### Exercise materials

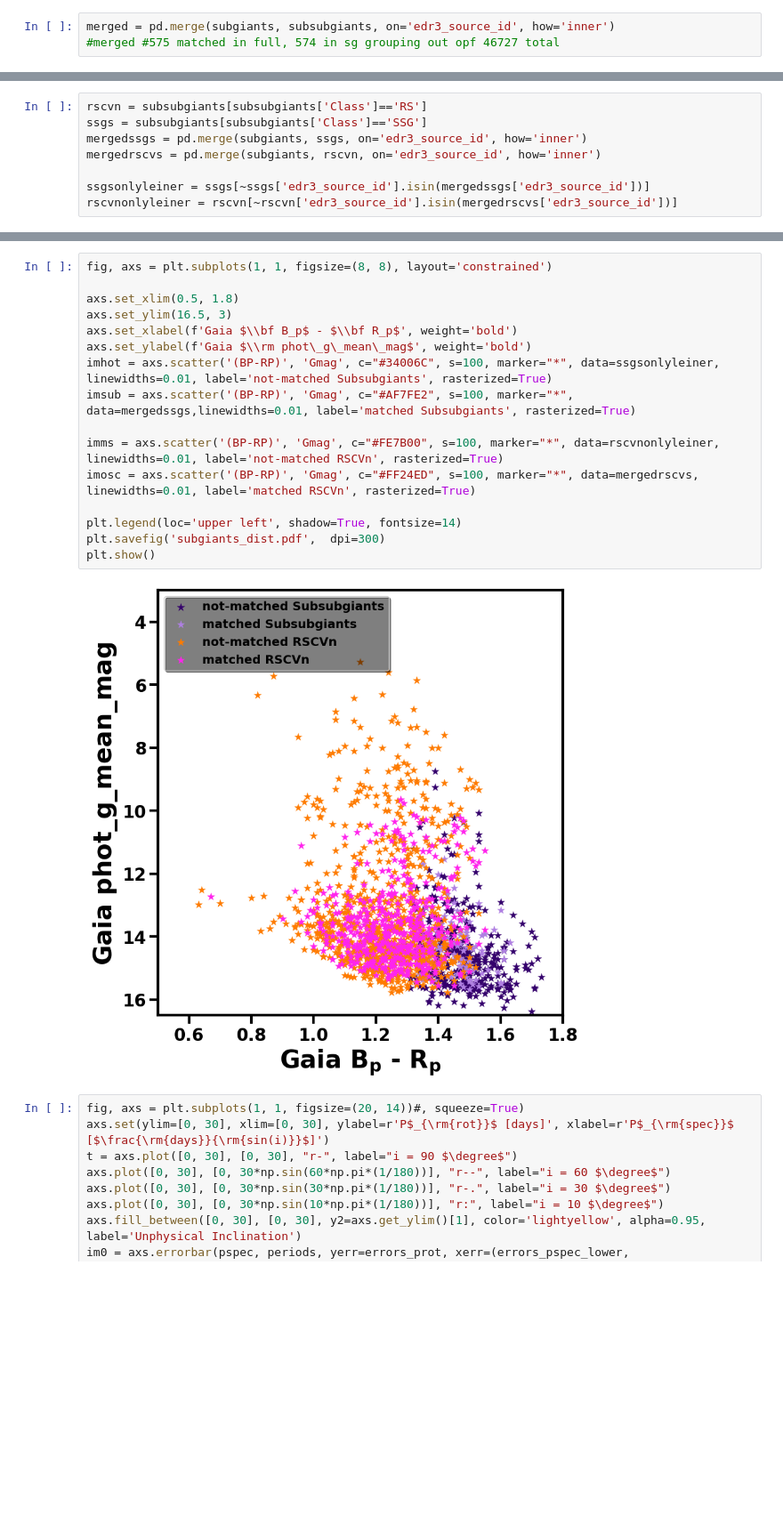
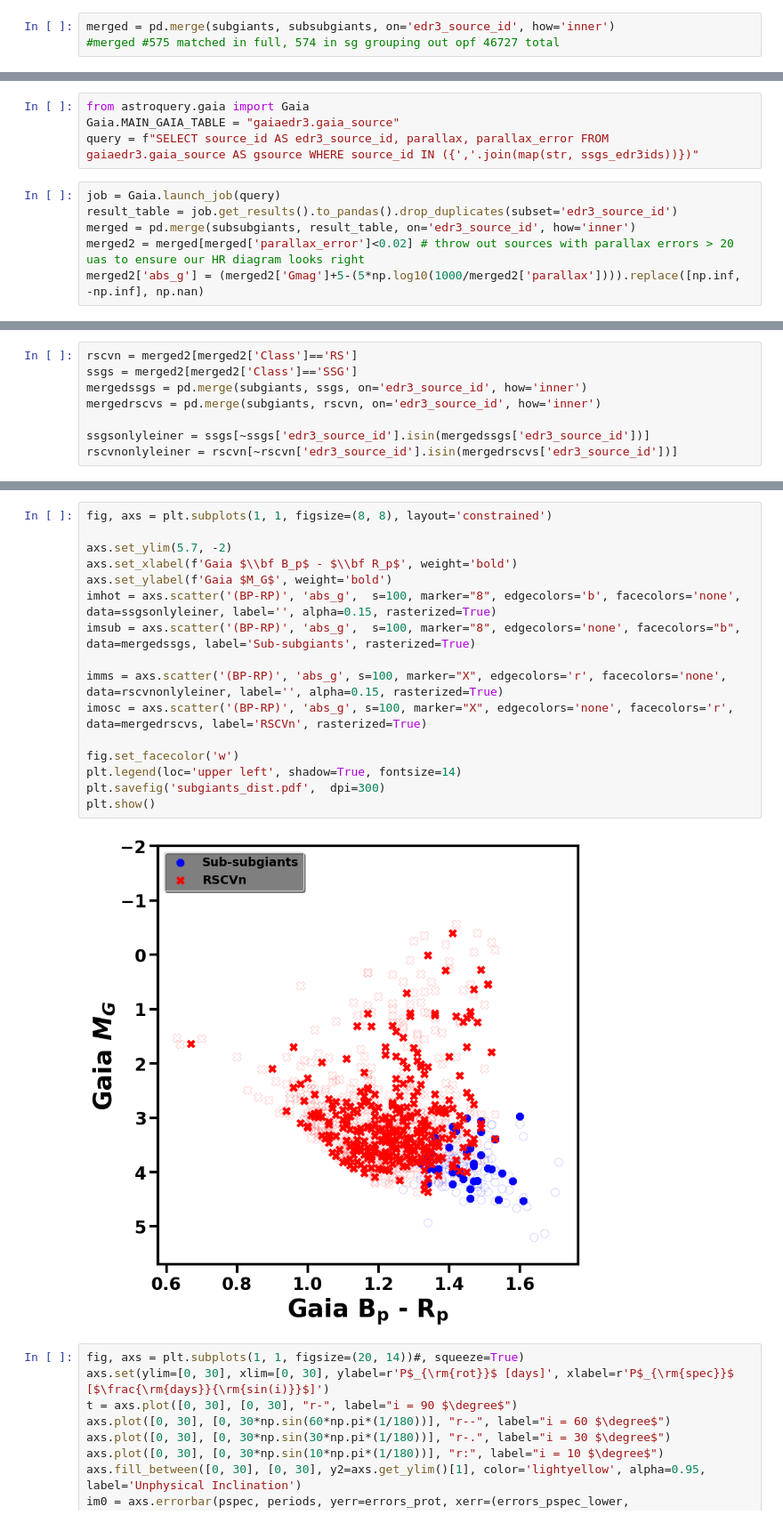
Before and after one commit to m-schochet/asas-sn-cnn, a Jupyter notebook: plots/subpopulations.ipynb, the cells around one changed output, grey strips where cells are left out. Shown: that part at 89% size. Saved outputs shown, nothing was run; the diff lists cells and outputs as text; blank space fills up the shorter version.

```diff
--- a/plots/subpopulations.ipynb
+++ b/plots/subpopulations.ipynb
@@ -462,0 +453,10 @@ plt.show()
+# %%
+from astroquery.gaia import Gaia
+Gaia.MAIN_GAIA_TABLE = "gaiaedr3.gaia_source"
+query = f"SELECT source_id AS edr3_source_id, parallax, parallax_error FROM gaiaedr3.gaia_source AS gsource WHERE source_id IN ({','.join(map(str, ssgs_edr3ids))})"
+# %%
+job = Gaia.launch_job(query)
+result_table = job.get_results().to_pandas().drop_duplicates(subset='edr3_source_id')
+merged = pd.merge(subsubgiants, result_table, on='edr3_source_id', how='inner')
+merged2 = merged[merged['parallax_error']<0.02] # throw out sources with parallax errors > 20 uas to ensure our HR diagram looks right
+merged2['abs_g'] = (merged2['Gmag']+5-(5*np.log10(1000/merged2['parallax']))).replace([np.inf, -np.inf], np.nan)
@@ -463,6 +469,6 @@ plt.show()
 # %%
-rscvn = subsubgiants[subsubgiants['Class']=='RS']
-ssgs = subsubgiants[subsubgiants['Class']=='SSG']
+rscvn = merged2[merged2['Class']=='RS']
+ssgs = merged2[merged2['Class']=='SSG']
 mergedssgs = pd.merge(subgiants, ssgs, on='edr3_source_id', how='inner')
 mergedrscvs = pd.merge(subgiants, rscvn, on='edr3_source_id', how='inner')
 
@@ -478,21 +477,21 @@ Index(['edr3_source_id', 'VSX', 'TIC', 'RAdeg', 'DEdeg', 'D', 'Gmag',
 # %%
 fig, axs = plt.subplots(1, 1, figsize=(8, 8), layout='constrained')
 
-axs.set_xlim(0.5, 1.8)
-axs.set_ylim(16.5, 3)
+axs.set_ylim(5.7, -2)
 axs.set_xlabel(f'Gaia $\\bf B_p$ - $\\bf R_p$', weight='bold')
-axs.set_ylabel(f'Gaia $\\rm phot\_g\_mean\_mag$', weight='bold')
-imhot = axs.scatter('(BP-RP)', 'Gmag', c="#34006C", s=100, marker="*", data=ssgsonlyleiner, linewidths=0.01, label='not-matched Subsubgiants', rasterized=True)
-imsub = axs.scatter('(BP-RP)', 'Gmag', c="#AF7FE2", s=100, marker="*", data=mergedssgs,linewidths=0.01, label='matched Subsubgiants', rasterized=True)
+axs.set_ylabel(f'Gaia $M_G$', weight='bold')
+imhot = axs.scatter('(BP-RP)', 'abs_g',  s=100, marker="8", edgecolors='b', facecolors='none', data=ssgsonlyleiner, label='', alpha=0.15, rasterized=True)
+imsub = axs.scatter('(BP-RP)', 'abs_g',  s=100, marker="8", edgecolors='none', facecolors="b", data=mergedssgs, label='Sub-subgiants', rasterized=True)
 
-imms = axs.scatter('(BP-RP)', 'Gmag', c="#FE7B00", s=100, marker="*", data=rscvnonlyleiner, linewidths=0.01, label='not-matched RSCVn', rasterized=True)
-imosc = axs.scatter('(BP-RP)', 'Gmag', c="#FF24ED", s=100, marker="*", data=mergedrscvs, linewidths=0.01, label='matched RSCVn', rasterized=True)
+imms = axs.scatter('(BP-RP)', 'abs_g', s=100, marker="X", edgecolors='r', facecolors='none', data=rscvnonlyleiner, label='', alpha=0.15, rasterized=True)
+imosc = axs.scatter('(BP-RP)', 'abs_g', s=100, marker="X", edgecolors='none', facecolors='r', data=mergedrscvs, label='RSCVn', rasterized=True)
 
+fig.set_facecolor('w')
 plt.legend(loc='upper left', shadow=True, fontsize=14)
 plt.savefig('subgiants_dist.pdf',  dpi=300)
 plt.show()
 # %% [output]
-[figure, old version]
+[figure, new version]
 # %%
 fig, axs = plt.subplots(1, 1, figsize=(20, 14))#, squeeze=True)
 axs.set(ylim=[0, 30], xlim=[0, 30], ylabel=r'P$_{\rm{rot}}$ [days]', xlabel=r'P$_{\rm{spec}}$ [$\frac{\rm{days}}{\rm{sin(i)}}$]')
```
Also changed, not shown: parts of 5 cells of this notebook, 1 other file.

### Problem description
Reproduce the records above exactly, excluding every picture.

### Your response
Before and after one commit to m-schochet/asas-sn-cnn, a Jupyter notebook: plots/subpopulations.ipynb, the cells around one changed output, grey strips where cells are left out. Shown: that part at 89% size. Saved outputs shown, nothing was run; the diff lists cells and outputs as text; blank space fills up the shorter version.

```diff
--- a/plots/subpopulations.ipynb
+++ b/plots/subpopulations.ipynb
@@ -462,0 +453,10 @@ plt.show()
+# %%
+from astroquery.gaia import Gaia
+Gaia.MAIN_GAIA_TABLE = "gaiaedr3.gaia_source"
+query = f"SELECT source_id AS edr3_source_id, parallax, parallax_error FROM gaiaedr3.gaia_source AS gsource WHERE source_id IN ({','.join(map(str, ssgs_edr3ids))})"
+# %%
+job = Gaia.launch_job(query)
+result_table = job.get_results().to_pandas().drop_duplicates(subset='edr3_source_id')
+merged = pd.merge(subsubgiants, result_table, on='edr3_source_id', how='inner')
+merged2 = merged[merged['parallax_error']<0.02] # throw out sources with parallax errors > 20 uas to ensure our HR diagram looks right
+merged2['abs_g'] = (merged2['Gmag']+5-(5*np.log10(1000/merged2['parallax']))).replace([np.inf, -np.inf], np.nan)
@@ -463,6 +469,6 @@ plt.show()
 # %%
-rscvn = subsubgiants[subsubgiants['Class']=='RS']
-ssgs = subsubgiants[subsubgiants['Class']=='SSG']
+rscvn = merged2[merged2['Class']=='RS']
+ssgs = merged2[merged2['Class']=='SSG']
 mergedssgs = pd.merge(subgiants, ssgs, on='edr3_source_id', how='inner')
 mergedrscvs = pd.merge(subgiants, rscvn, on='edr3_source_id', how='inner')
 
@@ -478,21 +477,21 @@ Index(['edr3_source_id', 'VSX', 'TIC', 'RAdeg', 'DEdeg', 'D', 'Gmag',
 # %%
 fig, axs = plt.subplots(1, 1, figsize=(8, 8), layout='constrained')
 
-axs.set_xlim(0.5, 1.8)
-axs.set_ylim(16.5, 3)
+axs.set_ylim(5.7, -2)
 axs.set_xlabel(f'Gaia $\\bf B_p$ - $\\bf R_p$', weight='bold')
-axs.set_ylabel(f'Gaia $\\rm phot\_g\_mean\_mag$', weight='bold')
-imhot = axs.scatter('(BP-RP)', 'Gmag', c="#34006C", s=100, marker="*", data=ssgsonlyleiner, linewidths=0.01, label='not-matched Subsubgiants', rasterized=True)
-imsub = axs.scatter('(BP-RP)', 'Gmag', c="#AF7FE2", s=100, marker="*", data=mergedssgs,linewidths=0.01, label='matched Subsubgiants', rasterized=True)
+axs.set_ylabel(f'Gaia $M_G$', weight='bold')
+imhot = axs.scatter('(BP-RP)', 'abs_g',  s=100, marker="8", edgecolors='b', facecolors='none', data=ssgsonlyleiner, label='', alpha=0.15, rasterized=True)
+imsub = axs.scatter('(BP-RP)', 'abs_g',  s=100, marker="8", edgecolors='none', facecolors="b", data=mergedssgs, label='Sub-subgiants', rasterized=True)
 
-imms = axs.scatter('(BP-RP)', 'Gmag', c="#FE7B00", s=100, marker="*", data=rscvnonlyleiner, linewidths=0.01, label='not-matched RSCVn', rasterized=True)
-imosc = axs.scatter('(BP-RP)', 'Gmag', c="#FF24ED", s=100, marker="*", data=mergedrscvs, linewidths=0.01, label='matched RSCVn', rasterized=True)
+imms = axs.scatter('(BP-RP)', 'abs_g', s=100, marker="X", edgecolors='r', facecolors='none', data=rscvnonlyleiner, label='', alpha=0.15, rasterized=True)
+imosc = axs.scatter('(BP-RP)', 'abs_g', s=100, marker="X", edgecolors='none', facecolors='r', data=mergedrscvs, label='RSCVn', rasterized=True)
 
+fig.set_facecolor('w')
 plt.legend(loc='upper left', shadow=True, fontsize=14)
 plt.savefig('subgiants_dist.pdf',  dpi=300)
 plt.show()
 # %% [output]
-[figure, old version]
+[figure, new version]
 # %%
 fig, axs = plt.subplots(1, 1, figsize=(20, 14))#, squeeze=True)
 axs.set(ylim=[0, 30], xlim=[0, 30], ylabel=r'P$_{\rm{rot}}$ [days]', xlabel=r'P$_{\rm{spec}}$ [$\frac{\rm{days}}{\rm{sin(i)}}$]')
```
Also changed, not shown: parts of 5 cells of this notebook, 1 other file.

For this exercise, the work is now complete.